The subtitle to this book reads, how an ancient, ambiguous, and diverse book leads us to wisdom rather than answers, and why that’s great news. Those three words ancient, ambiguous, and diverse are really what hit you when you start paying attention to the Bible. As Peter Enns does a great job of arguing, the Bible is incredibly old, it is ambiguous (just look at Rabbis who have debated various Old Testament passages for three thousand years, and the plethora of Christian denominations and sects), and it is diverse. I think of all the words that could be used, diverse is the hardest for evangelicals to swallow. After all, evangelicals believe in a unified vocal reading of the Bible where God is the ultimate author and thus must have one single message being communicated. Any divergent voices are either misinterpretations, apparent contradictions, or some other phenomenon. Yet, when we pay attention to a close reading, the diversity within the Bible is just there waiting for us to see it. Once we can embrace that a whole new world is opened to us. We can then take part in the dialogue that is taking place within the text.
However, this means that you cannot simply take the Bible and find a prooftext for any and every situation that can be taken without thought. The Bible simply doesn’t work that way as a rule book for life, where the answers are there just waiting for us to cull them. On top of that, the fact that it is ancient and ambiguous means that the pages therein must be interpreted and then applied to a modern setting that is strikingly different from its own time. This is why Peter Enns directs us to seek wisdom from the Bible rather than answers. In these page we can find wisdom from God, rather than answers. God is not a helicopter parent, you have to learn to think for yourself, and God wants to help us do that.
In this book Peter Enns is at his most daring because he isn’t taking us through deconstruction as he did in “The Bible Tells Me so”, or assuring us at it is ok to doubt and deconstruct as he did in “The Sin of Certainty”. Rather he is taking on the project of reconstruction, which means he has to offer us a plausible path forward. He has to set forward a positive theory, and this is one of those cases where the proof is really in the pudding. The cash value is whether or not you can actually take this and use it in your life.
Perhaps Enns’s most interesting concept is that of reimagining God, which he sees as the source of most of the diversity that takes place. Jews had to reimagine God during and after the exile in order to understand why they were in exile, and then post-exile why they still had foreign rules. When would God restore the throne to David’s line? God had to be reimagined again after Jesus came, and the first Christians began trying to figure out how Jesus fulfills the Old Testament and creatively interpret it to do so. Jesus doesn’t match any of the expectations that Jews had coming from the Hebrew Bible. Instead he shatters their ideas of what God was up to. Jesus is crucified and resurrected, which is not what was supposed to happen to God’s anointed one (Messiah).
Following this lies the task of reimagining God in our own time and place, and Pete argues that we are following the Bible when we do so. There is not a straight line from the Old Testament to our own time, rather we have to use wisdom to interpret scripture, reimagine God, and follow him in our own time. This is a wisdom task, one that the Bible models for us.

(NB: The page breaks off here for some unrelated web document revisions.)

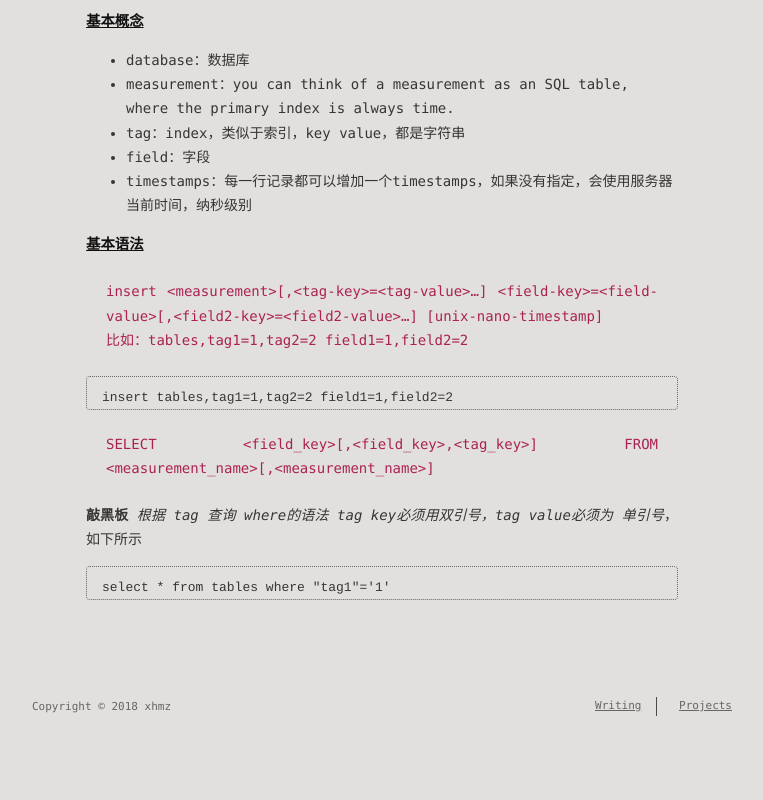
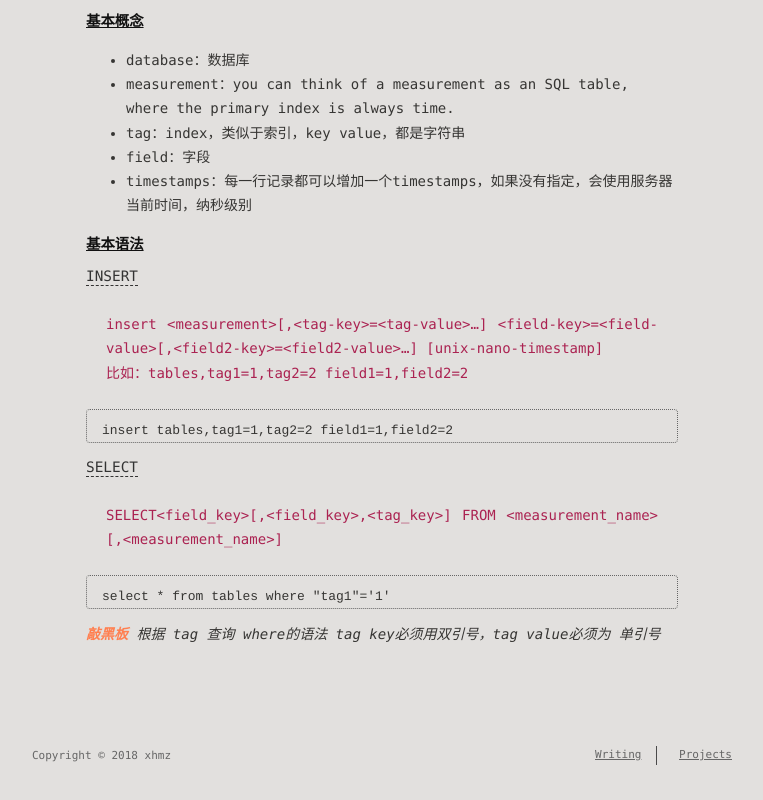
Before and after one commit to xhmz/xhmz.github.io, a plain HTML site: page 2018/12/05/influxdb1/index.html in a window 1280 px wide. Shown: the part 384-1184 px from the top of the page, without its empty margins (258-1021 px from the left). Before the commit the page ends 1137 px from the top, so only its background shows below. Drawn offline with Linux system fonts and the light colour scheme; a web font is replaced by a local one.

Commit message:
Site updated: 2018-12-05 18:09:56

```diff
--- a/2018/12/05/influxdb1/index.html
+++ b/2018/12/05/influxdb1/index.html
@@ -13,7 +13,7 @@
 <meta property="og:site_name" content="xhmz&#39;s blog">
 <meta property="og:description" content="Introduction InfluxDB is an open source time series database with no external dependencies.It’s useful for recording metrics, events, and performing analytics.  Githubhttps://github.com/influxdata/inf">
 <meta property="og:locale" content="zh-Hans">
-<meta property="og:updated_time" content="2018-12-05T09:26:53.000Z">
+<meta property="og:updated_time" content="2018-12-05T10:09:31.000Z">
 <meta name="twitter:card" content="summary">
 <meta name="twitter:title" content="Influxdb Introduction">
 <meta name="twitter:description" content="Introduction InfluxDB is an open source time series database with no external dependencies.It’s useful for recording metrics, events, and performing analytics.  Githubhttps://github.com/influxdata/inf">
@@ -94,7 +94,7 @@
 
     </div>
     <div id="toc">
-      <ol class="toc"><li class="toc-item toc-level-3"><a class="toc-link" href="#Introduction"><span class="toc-number">1.</span> <span class="toc-text">Introduction</span></a></li><li class="toc-item toc-level-3"><a class="toc-link" href="#Github"><span class="toc-number">2.</span> <span class="toc-text">Github</span></a></li><li class="toc-item toc-level-3"><a class="toc-link" href="#基本概念"><span class="toc-number">3.</span> <span class="toc-text">基本概念</span></a></li><li class="toc-item toc-level-3"><a class="toc-link" href="#基本语法"><span class="toc-number">4.</span> <span class="toc-text">基本语法</span></a></li></ol>
+      <ol class="toc"><li class="toc-item toc-level-3"><a class="toc-link" href="#Introduction"><span class="toc-number">1.</span> <span class="toc-text">Introduction</span></a></li><li class="toc-item toc-level-3"><a class="toc-link" href="#Github"><span class="toc-number">2.</span> <span class="toc-text">Github</span></a></li><li class="toc-item toc-level-3"><a class="toc-link" href="#基本概念"><span class="toc-number">3.</span> <span class="toc-text">基本概念</span></a></li><li class="toc-item toc-level-3"><a class="toc-link" href="#基本语法"><span class="toc-number">4.</span> <span class="toc-text">基本语法</span></a><ol class="toc-child"><li class="toc-item toc-level-5"><a class="toc-link" href="#INSERT"><span class="toc-number">4.0.1.</span> <span class="toc-text">INSERT</span></a></li><li class="toc-item toc-level-5"><a class="toc-link" href="#SELECT"><span class="toc-number">4.0.2.</span> <span class="toc-text">SELECT</span></a></li></ol></li></ol>
     </div>
   </span>
 </div>
@@ -139,16 +139,16 @@
 <li>field：字段</li>
 <li>timestamps：每一行记录都可以增加一个timestamps，如果没有指定，会使用服务器当前时间，纳秒级别</li>
 </ul>
-<h3 id="基本语法"><a href="#基本语法" class="headerlink" title="基本语法"></a>基本语法</h3><blockquote>
-<p>insert &lt;measurement&gt;[,&lt;tag-key&gt;=&lt;tag-value&gt;…] &lt;field-key&gt;=&lt;field-value&gt;[,&lt;field2-key&gt;=&lt;field2-value&gt;…] [unix-nano-timestamp]<br>比如：tables,tag1=1,tag2=2 field1=1,field2=2 </p>
+<h3 id="基本语法"><a href="#基本语法" class="headerlink" title="基本语法"></a>基本语法</h3><h5 id="INSERT"><a href="#INSERT" class="headerlink" title="INSERT"></a>INSERT</h5><blockquote>
+<p>insert &lt;measurement&gt;[,&lt;tag-key&gt;=&lt;tag-value&gt;…] &lt;field-key&gt;=&lt;field-value&gt;[,&lt;field2-key&gt;=&lt;field2-value&gt;…] [unix-nano-timestamp]<br>比如：tables,tag1=1,tag2=2 field1=1,field2=2</p>
 </blockquote>
 <pre><code>insert tables,tag1=1,tag2=2 field1=1,field2=2
-</code></pre><blockquote>
-<p>SELECT &lt;field_key&gt;[,&lt;field_key&gt;,&lt;tag_key&gt;] FROM &lt;measurement_name&gt;[,&lt;measurement_name&gt;]</p>
+</code></pre><h5 id="SELECT"><a href="#SELECT" class="headerlink" title="SELECT"></a>SELECT</h5><blockquote>
+<p>SELECT&lt;field_key&gt;[,&lt;field_key&gt;,&lt;tag_key&gt;] FROM &lt;measurement_name&gt;[,&lt;measurement_name&gt;]</p>
 </blockquote>
-<p><strong>敲黑板</strong> <em>根据 tag 查询 where的语法 tag key必须用双引号，tag value必须为 单引号</em>，如下所示</p>
 <pre><code>select * from tables where &quot;tag1&quot;=&apos;1&apos;
-</code></pre>
+</code></pre><p><strong><em><font color="#FF7F50" face="STCAIYUN">敲黑板</font></em></strong> <em>根据 tag 查询 where的语法 tag key必须用双引号，tag value必须为 单引号</em></p>
+
   </div>
 </article>
 
@@ -170,7 +170,7 @@
     </div>
 
     <div id="toc-footer" style="display: none">
-      <ol class="toc"><li class="toc-item toc-level-3"><a class="toc-link" href="#Introduction"><span class="toc-number">1.</span> <span class="toc-text">Introduction</span></a></li><li class="toc-item toc-level-3"><a class="toc-link" href="#Github"><span class="toc-number">2.</span> <span class="toc-text">Github</span></a></li><li class="toc-item toc-level-3"><a class="toc-link" href="#基本概念"><span class="toc-number">3.</span> <span class="toc-text">基本概念</span></a></li><li class="toc-item toc-level-3"><a class="toc-link" href="#基本语法"><span class="toc-number">4.</span> <span class="toc-text">基本语法</span></a></li></ol>
+      <ol class="toc"><li class="toc-item toc-level-3"><a class="toc-link" href="#Introduction"><span class="toc-number">1.</span> <span class="toc-text">Introduction</span></a></li><li class="toc-item toc-level-3"><a class="toc-link" href="#Github"><span class="toc-number">2.</span> <span class="toc-text">Github</span></a></li><li class="toc-item toc-level-3"><a class="toc-link" href="#基本概念"><span class="toc-number">3.</span> <span class="toc-text">基本概念</span></a></li><li class="toc-item toc-level-3"><a class="toc-link" href="#基本语法"><span class="toc-number">4.</span> <span class="toc-text">基本语法</span></a><ol class="toc-child"><li class="toc-item toc-level-5"><a class="toc-link" href="#INSERT"><span class="toc-number">4.0.1.</span> <span class="toc-text">INSERT</span></a></li><li class="toc-item toc-level-5"><a class="toc-link" href="#SELECT"><span class="toc-number">4.0.2.</span> <span class="toc-text">SELECT</span></a></li></ol></li></ol>
     </div>
 
     <div id="share-footer" style="display: none">
```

I have read most of Pete’s other works including “Inspiration and Incarnation”, “The Evolution of Adam”, and the previous books mentioned earlier. I have enjoyed all of them, but I find “How the Bible Actually Works”, to be his most rewarding yet. Biblical scholarship is a critical task, and spending much time with it will leave you with many questions about the Bible and your faith. I think this is a positive and enriching process, and this book aides in the process of taking you from the place of analysis to the place of asking “now what?” as someone who is a Christian seeking to follow God in a life of faith. What can you do with the Biblical scholarship you have learned, and live a Christian life? Pete’s work points a valuable way forward. I highly recommend it and hope everyone will have a chance to read it for themselves. His humorous style of writing will leave you both informed and entertained. Thank you Peter Enns, and we look forward to whatever you have in store next.